Thus, a spinning coil in a fixed magnetic field will produce an alternating current, one that travels first in one direction and then in the opposite. The rate at which the current switches back and forth is known as its frequency. Ordinary household current alternates at a frequency of 60 times per second (or 60 hertz).
The efficiency of an AC generator can be increased by substituting an armature for the wire coil. An armature consists of a cylinder-shaped iron core with a long piece of wire wrapped around it. The longer the piece of wire, the greater the electrical current that can be generated by the armature.
Commercial generators. One of the most important uses of generators is the production of large amounts of electrical energy for use in industry and homes. The two most common energy sources used in operating AC generators are water and steam.
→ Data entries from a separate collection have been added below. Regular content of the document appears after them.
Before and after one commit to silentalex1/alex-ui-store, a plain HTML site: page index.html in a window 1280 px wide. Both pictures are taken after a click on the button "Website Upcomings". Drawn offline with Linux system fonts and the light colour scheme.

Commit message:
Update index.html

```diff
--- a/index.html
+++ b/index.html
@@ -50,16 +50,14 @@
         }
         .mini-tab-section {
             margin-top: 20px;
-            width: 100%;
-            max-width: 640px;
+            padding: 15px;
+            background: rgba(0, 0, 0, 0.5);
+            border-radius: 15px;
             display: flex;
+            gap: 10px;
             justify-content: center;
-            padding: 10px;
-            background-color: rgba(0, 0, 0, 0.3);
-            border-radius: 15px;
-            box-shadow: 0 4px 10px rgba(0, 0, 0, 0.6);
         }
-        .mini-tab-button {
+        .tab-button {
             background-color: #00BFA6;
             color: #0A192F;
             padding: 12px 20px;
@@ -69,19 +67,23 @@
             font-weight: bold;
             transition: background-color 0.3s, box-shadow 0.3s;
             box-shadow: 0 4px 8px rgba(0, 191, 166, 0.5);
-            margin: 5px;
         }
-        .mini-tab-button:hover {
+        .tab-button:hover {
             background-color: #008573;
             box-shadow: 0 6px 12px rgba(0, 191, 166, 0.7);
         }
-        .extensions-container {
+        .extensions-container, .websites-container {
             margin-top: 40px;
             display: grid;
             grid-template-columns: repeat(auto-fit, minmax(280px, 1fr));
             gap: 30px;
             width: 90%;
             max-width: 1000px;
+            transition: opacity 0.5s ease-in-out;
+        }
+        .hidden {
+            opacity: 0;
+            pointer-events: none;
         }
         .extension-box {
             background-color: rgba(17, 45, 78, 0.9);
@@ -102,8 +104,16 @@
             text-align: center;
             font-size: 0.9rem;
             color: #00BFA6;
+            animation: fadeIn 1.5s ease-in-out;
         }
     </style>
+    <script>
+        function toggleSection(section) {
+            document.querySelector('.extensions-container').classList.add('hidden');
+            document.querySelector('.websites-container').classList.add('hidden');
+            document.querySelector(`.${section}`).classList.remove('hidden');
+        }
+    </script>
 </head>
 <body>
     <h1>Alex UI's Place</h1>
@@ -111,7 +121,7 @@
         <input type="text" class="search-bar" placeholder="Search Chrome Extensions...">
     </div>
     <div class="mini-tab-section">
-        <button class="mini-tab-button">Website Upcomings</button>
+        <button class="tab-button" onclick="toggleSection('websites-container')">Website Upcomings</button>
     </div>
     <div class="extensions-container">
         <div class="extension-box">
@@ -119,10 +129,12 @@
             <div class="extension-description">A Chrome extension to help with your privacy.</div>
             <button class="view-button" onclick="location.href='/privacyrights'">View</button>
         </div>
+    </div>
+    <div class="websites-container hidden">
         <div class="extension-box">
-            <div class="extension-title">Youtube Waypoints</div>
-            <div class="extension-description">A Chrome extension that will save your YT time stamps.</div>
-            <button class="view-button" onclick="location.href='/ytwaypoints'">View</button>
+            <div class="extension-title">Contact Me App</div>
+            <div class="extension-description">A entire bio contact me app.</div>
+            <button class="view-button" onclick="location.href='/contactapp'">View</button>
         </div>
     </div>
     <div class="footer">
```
Both of these energy sources have the ability to drive generators at the very high speeds at which they operate most efficiently, usually no less than 1,500 revolutions per minute.
In order to generate hydroelectric (water) power, a turbine is needed. A turbine consists of a large central shaft on which are mounted a series of fanlike vanes. As moving water strikes the vanes, it causes the central shaft to rotate. If the central shaft is then attached to a very large magnet, it causes the magnet to rotate around a central armature, generating electricity.
Steam power is commonly used to run electrical generating plants. Coal, oil, or natural gas is burned—or the energy from a nuclear reactor is harnessed—to boil water to create steam. The steam is then used to drive a turbine which, in turn, spins a generator.
An AC generator can be modified to produce direct current (DC) electricity also. This change requires a commutator. A commutator is simply a slip ring that has been cut in half, with both halves insulated from each other. The brushes attached to each half of the commutator are arranged so that at the moment the direction of the current in the coil reverses, they slip from one half of the commutator to the other. The current that flows into the external circuit, therefore, is always traveling in the same direction. This results in a steadier current.